Data excerpts:
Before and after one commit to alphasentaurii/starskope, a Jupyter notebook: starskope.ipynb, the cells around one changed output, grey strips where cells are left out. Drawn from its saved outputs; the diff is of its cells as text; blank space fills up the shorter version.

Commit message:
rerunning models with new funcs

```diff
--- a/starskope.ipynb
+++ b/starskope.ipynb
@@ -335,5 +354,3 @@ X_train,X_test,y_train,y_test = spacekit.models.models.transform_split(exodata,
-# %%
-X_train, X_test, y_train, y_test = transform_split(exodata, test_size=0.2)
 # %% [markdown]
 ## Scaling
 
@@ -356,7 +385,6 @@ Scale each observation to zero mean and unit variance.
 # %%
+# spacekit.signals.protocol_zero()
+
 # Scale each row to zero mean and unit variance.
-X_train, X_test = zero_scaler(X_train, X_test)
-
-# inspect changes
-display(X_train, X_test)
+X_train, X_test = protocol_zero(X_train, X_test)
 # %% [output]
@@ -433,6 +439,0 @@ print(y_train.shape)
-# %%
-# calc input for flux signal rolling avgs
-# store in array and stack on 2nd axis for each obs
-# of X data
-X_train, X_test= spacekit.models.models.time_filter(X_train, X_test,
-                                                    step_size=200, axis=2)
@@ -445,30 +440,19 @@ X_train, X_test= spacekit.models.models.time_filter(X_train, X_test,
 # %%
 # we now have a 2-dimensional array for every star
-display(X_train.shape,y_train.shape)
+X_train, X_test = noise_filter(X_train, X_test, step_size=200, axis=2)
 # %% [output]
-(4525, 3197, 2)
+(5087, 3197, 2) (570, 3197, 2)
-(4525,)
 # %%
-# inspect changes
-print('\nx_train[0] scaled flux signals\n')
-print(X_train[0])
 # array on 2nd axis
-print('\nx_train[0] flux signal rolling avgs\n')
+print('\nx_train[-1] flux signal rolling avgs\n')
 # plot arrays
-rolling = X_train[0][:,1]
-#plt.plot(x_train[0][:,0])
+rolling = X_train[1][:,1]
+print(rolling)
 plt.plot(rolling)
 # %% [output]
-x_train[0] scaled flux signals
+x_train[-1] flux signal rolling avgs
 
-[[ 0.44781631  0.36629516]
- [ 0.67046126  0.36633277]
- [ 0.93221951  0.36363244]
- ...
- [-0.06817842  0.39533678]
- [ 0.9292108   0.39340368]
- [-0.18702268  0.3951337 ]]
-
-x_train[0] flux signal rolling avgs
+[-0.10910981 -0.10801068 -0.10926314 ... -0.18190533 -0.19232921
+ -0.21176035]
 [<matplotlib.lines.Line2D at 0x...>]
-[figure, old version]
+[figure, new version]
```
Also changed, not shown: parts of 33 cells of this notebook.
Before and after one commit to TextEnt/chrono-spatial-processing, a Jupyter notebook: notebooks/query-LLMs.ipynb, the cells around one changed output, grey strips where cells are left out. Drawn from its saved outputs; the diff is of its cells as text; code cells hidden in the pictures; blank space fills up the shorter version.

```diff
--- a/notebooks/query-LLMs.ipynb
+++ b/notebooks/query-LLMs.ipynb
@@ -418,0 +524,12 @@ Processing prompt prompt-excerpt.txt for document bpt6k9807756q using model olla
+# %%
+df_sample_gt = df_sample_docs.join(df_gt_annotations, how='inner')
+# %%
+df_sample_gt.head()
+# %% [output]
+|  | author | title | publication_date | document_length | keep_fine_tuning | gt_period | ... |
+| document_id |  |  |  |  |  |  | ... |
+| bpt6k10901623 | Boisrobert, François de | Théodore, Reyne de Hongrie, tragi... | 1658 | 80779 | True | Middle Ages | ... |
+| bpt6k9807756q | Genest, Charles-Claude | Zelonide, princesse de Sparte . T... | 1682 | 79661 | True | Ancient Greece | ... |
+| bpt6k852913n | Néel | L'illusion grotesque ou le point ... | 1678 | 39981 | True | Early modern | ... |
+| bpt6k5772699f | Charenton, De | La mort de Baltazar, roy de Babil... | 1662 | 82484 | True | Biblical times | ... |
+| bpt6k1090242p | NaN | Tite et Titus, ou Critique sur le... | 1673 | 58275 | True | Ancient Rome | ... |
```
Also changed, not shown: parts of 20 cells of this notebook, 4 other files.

**WHAT THE EXERCISE ASKS:**
Copy, from the lines above, each one that holds "rolling".

**EXERCISE ANSWER:**
-# calc input for flux signal rolling avgs
-print('\nx_train[0] flux signal rolling avgs\n')
+print('\nx_train[-1] flux signal rolling avgs\n')
-rolling = X_train[0][:,1]
+rolling = X_train[1][:,1]
+print(rolling)
 plt.plot(rolling)
+x_train[-1] flux signal rolling avgs
-x_train[0] flux signal rolling avgs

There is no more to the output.